* [Your task]:
Reproduce the listing in its entirety. Do not reproduce the pictures.
###
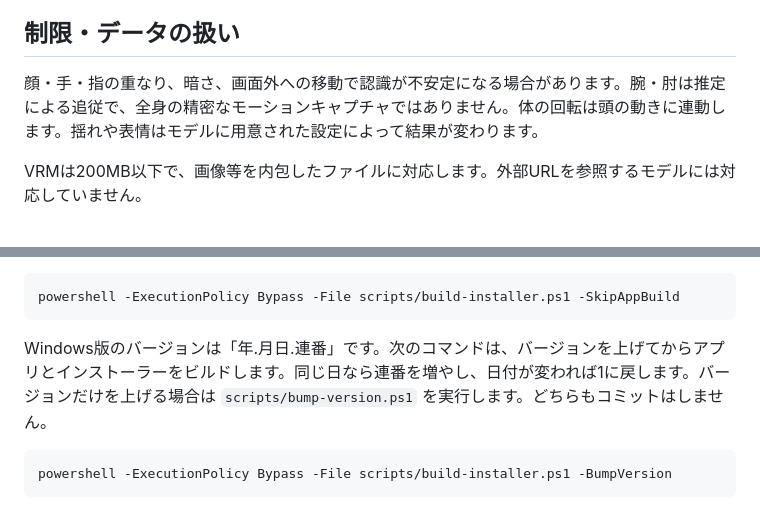
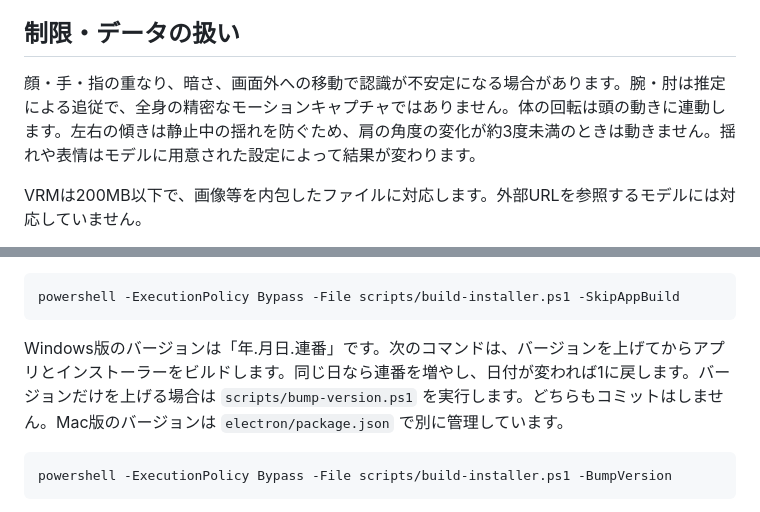
Before and after one commit to suzunayui/YuiTracking, a Markdown page: README.md, 2 parts joined by grey strips. Drawn GitHub-style.

````diff
--- a/README.md
+++ b/README.md
@@ -101,7 +113,7 @@ Macでは「移動」をオンにすると、プレビュー上の2本指スク
 
 ## 制限・データの扱い
 
-顔・手・指の重なり、暗さ、画面外への移動で認識が不安定になる場合があります。腕・肘は推定による追従で、全身の精密なモーションキャプチャではありません。体の回転は頭の動きに連動します。揺れや表情はモデルに用意された設定によって結果が変わります。
+顔・手・指の重なり、暗さ、画面外への移動で認識が不安定になる場合があります。腕・肘は推定による追従で、全身の精密なモーションキャプチャではありません。体の回転は頭の動きに連動します。左右の傾きは静止中の揺れを防ぐため、肩の角度の変化が約3度未満のときは動きません。揺れや表情はモデルに用意された設定によって結果が変わります。
 
 VRMは200MB以下で、画像等を内包したファイルに対応します。外部URLを参照するモデルには対応していません。
 
@@ -130,7 +142,7 @@ powershell -ExecutionPolicy Bypass -File scripts/build.ps1
 powershell -ExecutionPolicy Bypass -File scripts/build-installer.ps1 -SkipAppBuild
 ```
 
-Windows版のバージョンは「年.月日.連番」です。次のコマンドは、バージョンを上げてからアプリとインストーラーをビルドします。同じ日なら連番を増やし、日付が変われば1に戻します。バージョンだけを上げる場合は `scripts/bump-version.ps1` を実行します。どちらもコミットはしません。
+Windows版のバージョンは「年.月日.連番」です。次のコマンドは、バージョンを上げてからアプリとインストーラーをビルドします。同じ日なら連番を増やし、日付が変われば1に戻します。バージョンだけを上げる場合は `scripts/bump-version.ps1` を実行します。どちらもコミットはしません。Mac版のバージョンは `electron/package.json` で別に管理しています。
 
 ```powershell
 powershell -ExecutionPolicy Bypass -File scripts/build-installer.ps1 -BumpVersion
````
Also changed, not shown: other parts of README.md (+16 -4 lines).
###
* [Reply to the task]:
Before and after one commit to suzunayui/YuiTracking, a Markdown page: README.md, 2 parts joined by grey strips. Drawn GitHub-style.

````diff
--- a/README.md
+++ b/README.md
@@ -101,7 +113,7 @@ Macでは「移動」をオンにすると、プレビュー上の2本指スク
 
 ## 制限・データの扱い
 
-顔・手・指の重なり、暗さ、画面外への移動で認識が不安定になる場合があります。腕・肘は推定による追従で、全身の精密なモーションキャプチャではありません。体の回転は頭の動きに連動します。揺れや表情はモデルに用意された設定によって結果が変わります。
+顔・手・指の重なり、暗さ、画面外への移動で認識が不安定になる場合があります。腕・肘は推定による追従で、全身の精密なモーションキャプチャではありません。体の回転は頭の動きに連動します。左右の傾きは静止中の揺れを防ぐため、肩の角度の変化が約3度未満のときは動きません。揺れや表情はモデルに用意された設定によって結果が変わります。
 
 VRMは200MB以下で、画像等を内包したファイルに対応します。外部URLを参照するモデルには対応していません。
 
@@ -130,7 +142,7 @@ powershell -ExecutionPolicy Bypass -File scripts/build.ps1
 powershell -ExecutionPolicy Bypass -File scripts/build-installer.ps1 -SkipAppBuild
 ```
 
-Windows版のバージョンは「年.月日.連番」です。次のコマンドは、バージョンを上げてからアプリとインストーラーをビルドします。同じ日なら連番を増やし、日付が変われば1に戻します。バージョンだけを上げる場合は `scripts/bump-version.ps1` を実行します。どちらもコミットはしません。
+Windows版のバージョンは「年.月日.連番」です。次のコマンドは、バージョンを上げてからアプリとインストーラーをビルドします。同じ日なら連番を増やし、日付が変われば1に戻します。バージョンだけを上げる場合は `scripts/bump-version.ps1` を実行します。どちらもコミットはしません。Mac版のバージョンは `electron/package.json` で別に管理しています。
 
 ```powershell
 powershell -ExecutionPolicy Bypass -File scripts/build-installer.ps1 -BumpVersion
````
Also changed, not shown: other parts of README.md (+16 -4 lines).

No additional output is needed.